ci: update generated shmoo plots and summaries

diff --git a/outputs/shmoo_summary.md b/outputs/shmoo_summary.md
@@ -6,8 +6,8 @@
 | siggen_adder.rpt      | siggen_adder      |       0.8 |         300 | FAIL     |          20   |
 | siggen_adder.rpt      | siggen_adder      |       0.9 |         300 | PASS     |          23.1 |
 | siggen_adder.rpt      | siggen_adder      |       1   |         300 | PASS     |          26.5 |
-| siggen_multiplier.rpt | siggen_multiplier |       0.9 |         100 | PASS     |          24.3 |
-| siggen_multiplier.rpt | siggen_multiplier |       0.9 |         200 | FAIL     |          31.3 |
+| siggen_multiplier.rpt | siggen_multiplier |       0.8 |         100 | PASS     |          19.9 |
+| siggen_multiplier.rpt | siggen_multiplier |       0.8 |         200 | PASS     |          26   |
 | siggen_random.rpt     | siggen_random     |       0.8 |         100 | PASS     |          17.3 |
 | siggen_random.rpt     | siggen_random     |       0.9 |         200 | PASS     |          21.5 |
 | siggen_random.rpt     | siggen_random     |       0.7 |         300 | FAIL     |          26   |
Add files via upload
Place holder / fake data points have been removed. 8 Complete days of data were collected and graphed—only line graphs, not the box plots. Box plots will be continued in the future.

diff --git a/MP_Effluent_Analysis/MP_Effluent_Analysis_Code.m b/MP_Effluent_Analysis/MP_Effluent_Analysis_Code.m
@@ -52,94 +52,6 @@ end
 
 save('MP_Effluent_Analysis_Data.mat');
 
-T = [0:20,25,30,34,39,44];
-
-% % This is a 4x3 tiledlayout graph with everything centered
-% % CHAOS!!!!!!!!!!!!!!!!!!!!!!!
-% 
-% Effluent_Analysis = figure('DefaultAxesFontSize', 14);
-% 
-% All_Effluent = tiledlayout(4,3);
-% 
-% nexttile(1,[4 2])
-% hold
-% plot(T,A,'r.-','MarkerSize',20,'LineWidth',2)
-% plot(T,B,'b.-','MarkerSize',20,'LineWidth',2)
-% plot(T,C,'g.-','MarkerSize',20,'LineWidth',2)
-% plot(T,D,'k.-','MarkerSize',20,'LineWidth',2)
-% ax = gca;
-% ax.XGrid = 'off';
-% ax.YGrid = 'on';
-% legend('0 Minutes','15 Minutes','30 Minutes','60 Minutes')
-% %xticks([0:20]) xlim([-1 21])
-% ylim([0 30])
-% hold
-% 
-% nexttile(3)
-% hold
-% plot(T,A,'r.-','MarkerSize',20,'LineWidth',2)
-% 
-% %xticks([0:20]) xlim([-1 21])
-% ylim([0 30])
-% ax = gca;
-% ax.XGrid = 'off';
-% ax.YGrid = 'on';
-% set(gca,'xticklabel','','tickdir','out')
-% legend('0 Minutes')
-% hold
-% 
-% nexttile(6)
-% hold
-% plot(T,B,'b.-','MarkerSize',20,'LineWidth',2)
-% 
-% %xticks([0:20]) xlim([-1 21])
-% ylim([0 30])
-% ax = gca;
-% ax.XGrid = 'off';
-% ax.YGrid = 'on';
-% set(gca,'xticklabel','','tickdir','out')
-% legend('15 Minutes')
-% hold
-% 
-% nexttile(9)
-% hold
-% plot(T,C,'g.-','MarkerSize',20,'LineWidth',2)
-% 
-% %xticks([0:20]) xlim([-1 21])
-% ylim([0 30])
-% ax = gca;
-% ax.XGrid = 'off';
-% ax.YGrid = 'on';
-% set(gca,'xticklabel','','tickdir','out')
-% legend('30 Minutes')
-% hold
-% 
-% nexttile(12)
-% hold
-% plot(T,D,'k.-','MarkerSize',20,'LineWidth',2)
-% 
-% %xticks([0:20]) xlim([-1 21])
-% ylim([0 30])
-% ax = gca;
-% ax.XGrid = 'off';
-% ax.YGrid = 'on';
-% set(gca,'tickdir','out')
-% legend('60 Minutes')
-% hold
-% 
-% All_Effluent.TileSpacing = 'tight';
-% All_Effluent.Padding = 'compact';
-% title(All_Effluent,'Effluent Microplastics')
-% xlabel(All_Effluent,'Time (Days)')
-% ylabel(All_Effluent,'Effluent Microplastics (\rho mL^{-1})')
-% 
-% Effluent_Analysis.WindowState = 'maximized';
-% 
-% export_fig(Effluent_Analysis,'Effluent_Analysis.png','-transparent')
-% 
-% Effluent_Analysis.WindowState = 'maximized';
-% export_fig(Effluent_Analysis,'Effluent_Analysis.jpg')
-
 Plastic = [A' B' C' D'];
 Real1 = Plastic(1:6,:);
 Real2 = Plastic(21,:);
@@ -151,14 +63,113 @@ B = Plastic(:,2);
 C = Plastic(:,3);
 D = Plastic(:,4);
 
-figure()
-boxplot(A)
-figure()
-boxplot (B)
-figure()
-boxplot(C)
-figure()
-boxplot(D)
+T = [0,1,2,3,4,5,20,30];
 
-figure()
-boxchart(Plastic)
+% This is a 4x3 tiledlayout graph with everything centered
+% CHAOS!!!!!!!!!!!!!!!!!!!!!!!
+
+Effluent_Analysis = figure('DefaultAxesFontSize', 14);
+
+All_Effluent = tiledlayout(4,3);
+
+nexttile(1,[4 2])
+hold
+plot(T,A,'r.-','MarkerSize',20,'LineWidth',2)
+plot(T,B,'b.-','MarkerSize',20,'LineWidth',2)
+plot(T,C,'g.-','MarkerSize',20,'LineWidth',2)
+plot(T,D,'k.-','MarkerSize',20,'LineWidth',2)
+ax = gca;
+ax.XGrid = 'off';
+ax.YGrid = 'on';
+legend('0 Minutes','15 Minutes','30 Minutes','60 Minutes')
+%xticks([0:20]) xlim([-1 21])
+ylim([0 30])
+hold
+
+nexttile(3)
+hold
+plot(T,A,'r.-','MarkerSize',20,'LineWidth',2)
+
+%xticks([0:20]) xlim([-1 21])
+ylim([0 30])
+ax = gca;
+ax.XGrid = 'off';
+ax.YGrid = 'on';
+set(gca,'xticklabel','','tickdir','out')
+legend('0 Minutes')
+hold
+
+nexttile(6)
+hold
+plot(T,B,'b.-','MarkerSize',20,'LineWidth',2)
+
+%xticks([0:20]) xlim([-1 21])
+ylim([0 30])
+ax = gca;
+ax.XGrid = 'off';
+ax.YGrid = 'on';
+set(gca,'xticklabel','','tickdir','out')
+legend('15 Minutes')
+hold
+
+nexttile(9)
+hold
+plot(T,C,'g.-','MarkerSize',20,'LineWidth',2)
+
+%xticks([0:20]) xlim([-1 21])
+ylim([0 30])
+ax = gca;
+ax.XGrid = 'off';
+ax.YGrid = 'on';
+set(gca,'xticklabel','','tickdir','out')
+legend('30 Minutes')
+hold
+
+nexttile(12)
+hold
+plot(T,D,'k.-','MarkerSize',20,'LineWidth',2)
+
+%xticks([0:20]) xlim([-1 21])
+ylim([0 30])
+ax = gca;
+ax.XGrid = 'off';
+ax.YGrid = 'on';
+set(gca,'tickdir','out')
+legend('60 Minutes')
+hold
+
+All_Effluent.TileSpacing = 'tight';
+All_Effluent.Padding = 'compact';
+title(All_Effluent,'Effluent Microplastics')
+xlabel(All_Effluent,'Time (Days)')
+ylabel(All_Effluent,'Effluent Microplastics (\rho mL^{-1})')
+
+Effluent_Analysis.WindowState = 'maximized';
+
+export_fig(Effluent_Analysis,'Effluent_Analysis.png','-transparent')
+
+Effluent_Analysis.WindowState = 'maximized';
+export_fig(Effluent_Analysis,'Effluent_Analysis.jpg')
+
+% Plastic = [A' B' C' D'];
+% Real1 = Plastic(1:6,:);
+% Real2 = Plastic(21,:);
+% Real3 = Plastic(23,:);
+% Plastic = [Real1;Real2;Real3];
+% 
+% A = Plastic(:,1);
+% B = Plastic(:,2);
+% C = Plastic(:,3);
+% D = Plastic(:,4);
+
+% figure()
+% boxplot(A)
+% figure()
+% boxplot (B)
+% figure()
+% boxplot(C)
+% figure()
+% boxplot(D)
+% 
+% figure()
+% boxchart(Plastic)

What you should do> Lines of the material in which the word "FAIL" occurs are to be copied out.

Answer for this exercise>
 | siggen_adder.rpt      | siggen_adder      |       0.8 |         300 | FAIL     |          20   |
-| siggen_multiplier.rpt | siggen_multiplier |       0.9 |         200 | FAIL     |          31.3 |
 | siggen_random.rpt     | siggen_random     |       0.7 |         300 | FAIL     |          26   |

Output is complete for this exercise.